Dear Readers, as you know I love corvids of all varieties for their playful nature and for their intelligence. I was delighted to find this poem in the London Review of Books this week: it is a long time since I read a rhyming poem that seemed quite so dextrous and unforced. And I love the final stanza. It gave me goosebumps.
A.E.Stallings is an American poet now living in Athens, and she has this to say about her work:
“The ancients taught me how to sound modern,” she told Forbes magazine. “They showed me that technique was not the enemy of urgency, but the instrument.”
And yes, the bird in the photo is a raven rather than a hooded crow, but the point still applies, though if any of you live near Portland Bill in Dorset, I would recommend a trip to watch the ravens cavorting and tumbling in the wind off the cliff.
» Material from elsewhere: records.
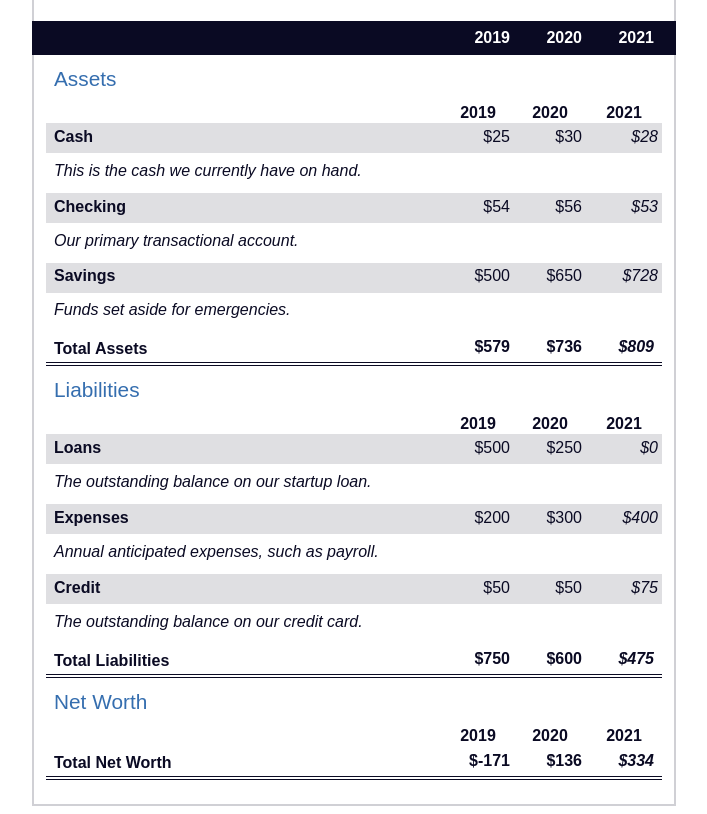
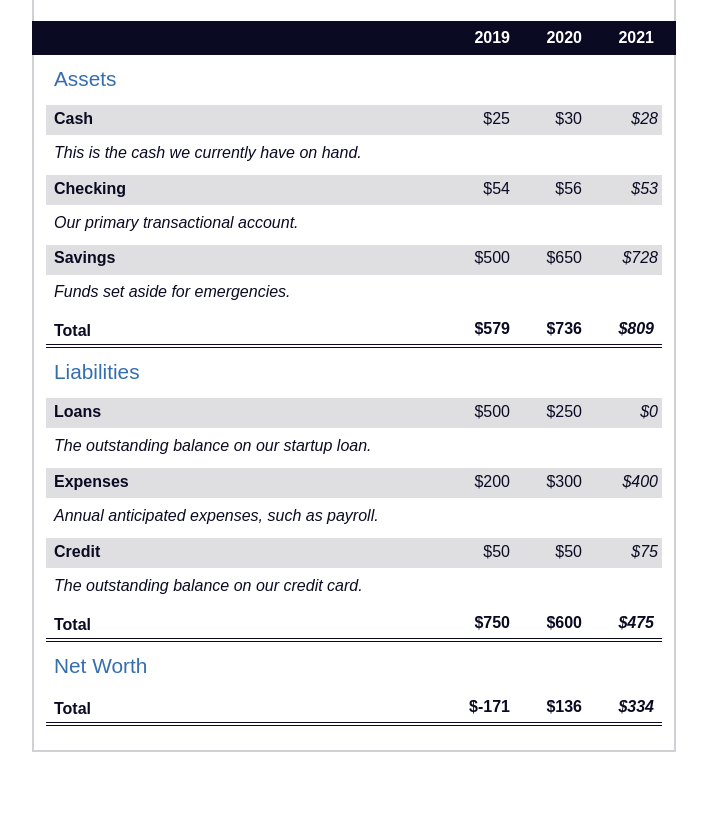
Before and after one commit to satyasaadhika/Balance-sheet, a plain HTML site: page index.html in a window 1280 px wide. Shown: the part 106-920 px from the top of the page, without its empty margins (286-993 px from the left). After the commit the page ends 866 px from the top, so only its background shows below. Drawn offline with Linux system fonts and the light colour scheme.

Commit message:
added style to span tag

```diff
--- a/style.css
+++ b/style.css
@@ -1,3 +1,15 @@
+span[class~="sr-only"] {
+    border: 0 !important;
+    clip: rect(1px, 1px, 1px, 1px) !important;
+    clip-path: inset(50%) !important;
+    height: 1px !important;
+    width: 1px !important;
+    position: absolute !important;
+    overflow: hidden !important;
+    white-space: nowrap !important;
+    padding: 0 !important;
+    margin: -1px !important;
+  }
 
   html {
     box-sizing: border-box;
```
And if you don’t, and you’re on Facebook, can I point you in the direction of ‘In the Company of Corvids‘ for some truly wonderful photographs?
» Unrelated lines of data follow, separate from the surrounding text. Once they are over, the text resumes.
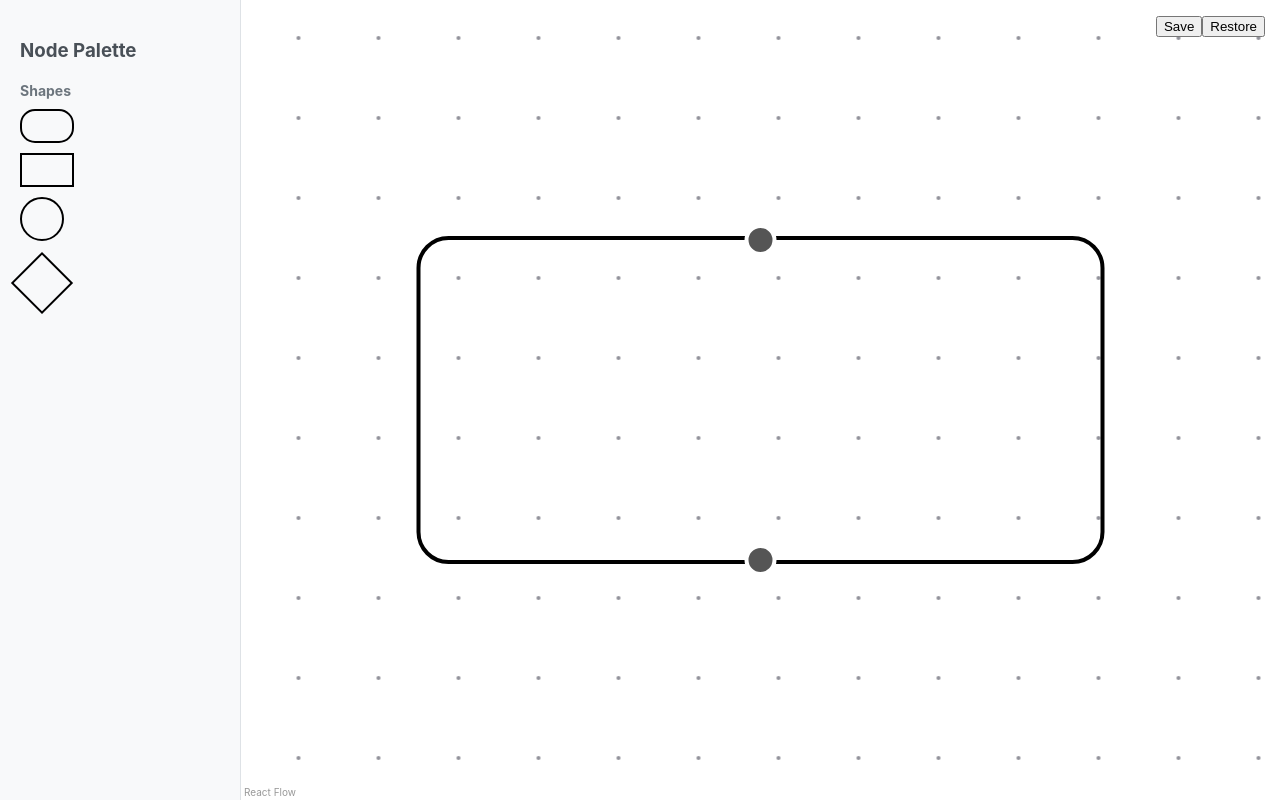
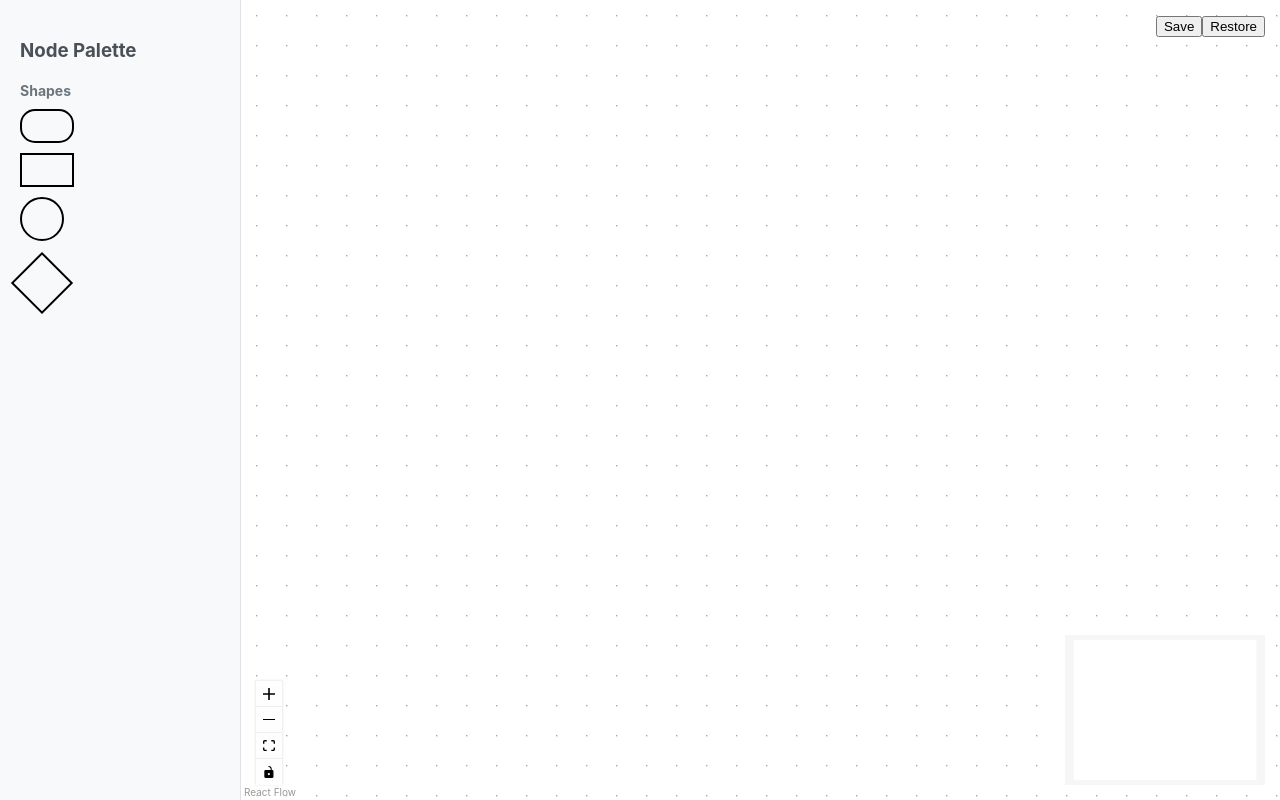
Before and after one commit to Aswani-Raj/react-flow-sample, a React (Create React App) app: page / in a window 1280 px wide. Built offline with nearby package versions, Linux system fonts and the light colour scheme.

Commit message:
Added bottom controls, minimap, more details for each node

```diff
--- a/src/App.js
+++ b/src/App.js
@@ -10,6 +10,7 @@ import {
   useReactFlow,
   MarkerType,
   Panel,
+  Controls
 } from '@xyflow/react';
 import '@xyflow/react/dist/style.css';
 import NodePalette from './components/node-palette';
@@ -24,16 +25,14 @@ const flowKey = 'example-flow';
 
 
 const initialNodes = [
-  {
-    id: '1',
-    position: { x: 100, y: 100 },
-    data: { label: 'Start' },
-    type: 'node-with-toolbar'  },
+  // {
+  //   id: '1',
+  //   position: { x: 100, y: 100 },
+  //   data: { label: 'Start' },
+  //   type: 'node-with-toolbar'  },
 ];
 
 const initialEdges = [];
-
-let nodeId = 2;
 
 const FlowComponent = () => {
   const [nodes, setNodes] = useState(initialNodes);
@@ -146,6 +145,10 @@ const handleUpdateNode = (nodeId, nodeData) => {
   [getViewport, setNodes],
 );
 
+const closeNodePanel =(flag)=>{
+ setShowUpdatePanel(flag)
+}
+
    const edgeTypes = {
   'custom-edge': (props) => (
     <CustomEdge
@@ -232,6 +235,8 @@ const onSave = useCallback(() => {
           Restore
         </button>
       </Panel>
+       <MiniMap nodeStrokeWidth={3} />
+       <Controls />
       </ReactFlow>
       </div>
       {showUpdatePanel && selectedNode && (
@@ -243,34 +248,11 @@ const onSave = useCallback(() => {
             overflowY: 'auto',
             boxShadow: '-2px 0 5px rgba(0,0,0,0.1)'
           }}>
-            <div style={{
-              display: 'flex',
-              justifyContent: 'space-between',
-              alignItems: 'center',
-              marginBottom: '20px',
-              borderBottom: '1px solid #eee',
-              paddingBottom: '10px'
-            }}>
-              <h3>Update Node: {selectedNode.id}</h3>
-              <button
-                onClick={() => setShowUpdatePanel(false)}
-                style={{
-                  background: '#dc3545',
-                  color: 'white',
-                  border: 'none',
-                  borderRadius: '4px',
-                  padding: '8px 12px',
-                  cursor: 'pointer'
-                }}
-              >
-                ✕
-              </button>
-            </div>
-
             <UpdateNode
               setNodes={setNodes}
               setEdges={setEdges}
               selectedNode={selectedNode}
+              closeNodePanel={closeNodePanel}
             />
           </div>
         )}
--- a/src/components/shape-node.js
+++ b/src/components/shape-node.js
@@ -6,13 +6,13 @@ const ShapeNode = ({ id,data, selected, setEdges, setNodes, onUpdateNode }) => {
  const getDefaultDimensions = (shapeType) => {
     switch (shapeType) {
       case 'circle':
-        return { width: 80, height: 80 };
+        return { width: 40, height: 40 };
       case 'diamond':
-        return { width: 80, height: 80 };
+        return { width: 40, height: 40 };
       case 'rectangle':
-        return { width: 120, height: 60 };
+        return { width: 60, height: 30 };
       case 'round-rectangle':
-        return { width: 120, height: 60 };
+        return { width: 60, height: 30 };
       default:
         return { width: 120, height: 60 };
     }
@@ -208,9 +208,13 @@ const ShapeNode = ({ id,data, selected, setEdges, setNodes, onUpdateNode }) => {
         position="top"
         style={{
         background: "grey",
-          top: type === 'diamond' ? '-20px' : '-1px',
+        top: type === 'diamond' ? '-10px' : '-1px',
         left: type === 'circle' ? '50%' : '50%',
         transform: 'translateX(-50%)',
+        minWidth: "0px",
+        minHeight: "0px",
+        width: "2px",
+        height: "2px"
         }}
       />
       <Handle
@@ -218,9 +222,13 @@ const ShapeNode = ({ id,data, selected, setEdges, setNodes, onUpdateNode }) => {
         position="bottom"
         style={{
         background: "grey",
-          bottom: type === 'diamond' ? '-20px' : '-1px',
+        bottom: type === 'diamond' ? '-10px' : '-1px',
         left: type === 'circle' ? '50%' : '50%',
         transform: 'translateX(-50%)',
+        minWidth: "0px",
+        minHeight: "0px",
+        width: "2px",
+        height: "2px"
         }}
       />
     </div>
--- a/src/components/update-node.js
+++ b/src/components/update-node.js
@@ -1,94 +1,140 @@
-import React, { useEffect, useState } from 'react';
-import '@xyflow/react/dist/style.css';
+import React, { useState, useEffect } from 'react';
+import { Panel } from '@xyflow/react';
 
-const UpdateNode = (props) => {
-    const [nodeHidden, setNodeHidden] = useState(false);
-    const [nodeName, setNodeName] = useState('');
-    const [nodeBg, setNodeBg] = useState('#dbdbdb');
+const UpdateNode = ({ selectedNode, onClose, setNodes, closeNodePanel }) => {
+  const [label, setLabel] = useState('');
+  const [nodeType, setNodeType] = useState(''); // Add this for dropdown
+  const [nodeStatus, setNodeStatus] = useState(''); // Add this for status dropdown
 
   useEffect(() => {
-    props.setNodes((nds) =>
-      nds.map((node) => {
-        if (node.id === props.selectedNode.id) {
-          // it's important that you create a new node object
-          // in order to notify react flow about the change
-          return {
-            ...node,
-            data: {
-              ...node.data,
-              label: nodeName,
-            },
-          };
-        }
+    if (selectedNode) {
+      setLabel(selectedNode.data?.label || '');
+      setNodeType(selectedNode.data?.nodeType || ''); // Restore saved nodeType
+      setNodeStatus(selectedNode.data?.nodeStatus || ''); // Restore saved status
+    }
+  }, [selectedNode]);
 
-        return node;
-      }),
-    );
+  const handleSave = () => {
+    if (selectedNode && setNodes) {
+      setNodes((nodes) =>
+        nodes.map((node) =>
+          node.id === selectedNode.id
+            ? {
+                ...node,
+                data: {
+                  ...node.data,
+                  label: label,
+                  nodeType: nodeType,
+                  nodeStatus: nodeStatus,
+                },
+              }
+            : node
+        )
+      );
+      closeNodePanel(false)
+    }
+  };
 
-  }, [nodeName, props.setNodes]);
-
-  useEffect(() => {
-    props.setNodes((nds) =>
-      nds.map((node) => {
-        if (node.id === props.selectedNode.id) {
-          // it's important that you create a new node object
-          // in order to notify react flow about the change
-          return {
-            ...node,
-            style: {
-              ...node.style,
-              backgroundColor: nodeBg,
-            },
-          };
-        }
-
-        return node;
-      }),
-    );
-  }, [nodeBg]);
-
-  useEffect(() => {
-    props.setNodes((nds) =>
-      nds.map((node) => {
-        if (node.id === props.selectedNode.id) {
-          // it's important that you create a new node object
-          // in order to notify react flow about the change
-          return {
-            ...node,
-            hidden: nodeHidden,
-          };
-        }
-
-        return node;
-      }),
-    );
-    props.setEdges((eds) =>
-      eds.map((edge) => {
-        if (edge.id === 'e1-2') {
-          return {
-            ...edge,
-            hidden: nodeHidden,
-          };
-        }
-
-        return edge;
-      }),
-    );
-  }, [nodeHidden]);
+  if (!selectedNode) return null;
 
   return (
-        <><label className="xy-theme__label">Label: </label><input
-          value={nodeName}
-          onChange={(evt) => setNodeName(evt.target.value)}
-          className="xy-theme__input" /><label className="xy-theme__label">Background: </label><input
-            value={nodeBg}
-              onChange={(evt) => setNodeBg(evt.target.value)}
-              className="xy-theme__input" /><label className="xy-theme__label">Hidden:</label><input
-              type="checkbox"
-              checked={nodeHidden}
-              onChange={(evt) => setNodeHidden(evt.target.checked)}
-              className="xy-theme__checkbox" /></>
+    <Panel position="right" style={{ width: '300px', background: 'white', padding: '20px', border: '1px solid #ccc' }}>
+      <h3>Update Node: {selectedNode.id}</h3>
 
+      <div style={{ marginBottom: '15px' }}>
+        <label style={{ display: 'block', marginBottom: '5px', fontWeight: 'bold' }}>
+          Label:
+        </label>
+        <input
+          type="text"
+          value={label}
+          onChange={(e) => setLabel(e.target.value)}
+          style={{
+            width: '100%',
+            padding: '8px',
+            border: '1px solid #ccc',
+            borderRadius: '4px'
+          }}
+        />
+      </div>
+
+      {/* Node Type Dropdown */}
+      <div style={{ marginBottom: '15px' }}>
+        <label style={{ display: 'block', marginBottom: '5px', fontWeight: 'bold' }}>
+          Node Type:
+        </label>
+        <select
+          value={nodeType}
+          onChange={(e) => setNodeType(e.target.value)}
+          style={{
+            width: '100%',
+            padding: '8px',
+            border: '1px solid #ccc',
+            borderRadius: '4px'
+          }}
+        >
+          <option value="">Select Node Type</option>
+          <option value="process">Process</option>
+          <option value="decision">Decision</option>
+          <option value="start">Start</option>
+          <option value="end">End</option>
+          <option value="subprocess">Subprocess</option>
+        </select>
+      </div>
+
+      {/* Node Status Dropdown */}
+      <div style={{ marginBottom: '15px' }}>
+        <label style={{ display: 'block', marginBottom: '5px', fontWeight: 'bold' }}>
+          Status:
+        </label>
+        <select
+          value={nodeStatus}
+          onChange={(e) => setNodeStatus(e.target.value)}
+          style={{
+            width: '100%',
+            padding: '8px',
+            border: '1px solid #ccc',
+            borderRadius: '4px'
+          }}
+        >
+          <option value="">Select Status</option>
+          <option value="pending">Pending</option>
+          <option value="in-progress">In Progress</option>
+          <option value="completed">Completed</option>
+          <option value="blocked">Blocked</option>
+          <option value="cancelled">Cancelled</option>
+        </select>
+      </div>
+
+      <div style={{ display: 'flex', gap: '10px' }}>
+        <button
+          onClick={handleSave}
+          style={{
+            background: '#007bff',
+            color: 'white',
+            border: 'none',
+            padding: '8px 16px',
+            borderRadius: '4px',
+            cursor: 'pointer'
+          }}
+        >
+          Save
+        </button>
+        <button
+          onClick={() => closeNodePanel(false)}
+          style={{
+            background: '#6c757d',
+            color: 'white',
+            border: 'none',
+            padding: '8px 16px',
+            borderRadius: '4px',
+            cursor: 'pointer'
+          }}
+        >
+          Cancel
+        </button>
+      </div>
+    </Panel>
   );
 };
 
```
Lines whose indentation alone changed are shown as unchanged.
And now, the poem. See what you think.
Hooded Crow: Corvus cornix
On windy days the crows cavort
Down slides of air for autumn sport.
They dive and spiral, twirl and spin,
Then levitate to ride again.
That wind that makes their airy slide
Comes tumbling down the mountainside,
Tousles the heads of trees and drops
To the sea beyond the cypress tops,
And drinking at the sea’s blue lips
Makes paper sailboats out of ships,
Whose distant swiftness seems repose
Compared to capers of the crows.
Their calligraphic loops concur
In copperplate of signature,
Or in formation they prepare,
Drilling at dogfights with thin air.
Watching them, I want to say
They are intelligence at play
And in their breath-defying flight,
Daredevils of a deep delight.
Of course, who would not rather be
An aerobat of ecstasy?
But it takes grounding to observe
Their every barrel roll and swerve
Against the sky, the way their skill
Makes the unseen visible
With two unlikely forces twinned:
Their turn of mind, the wanton wind.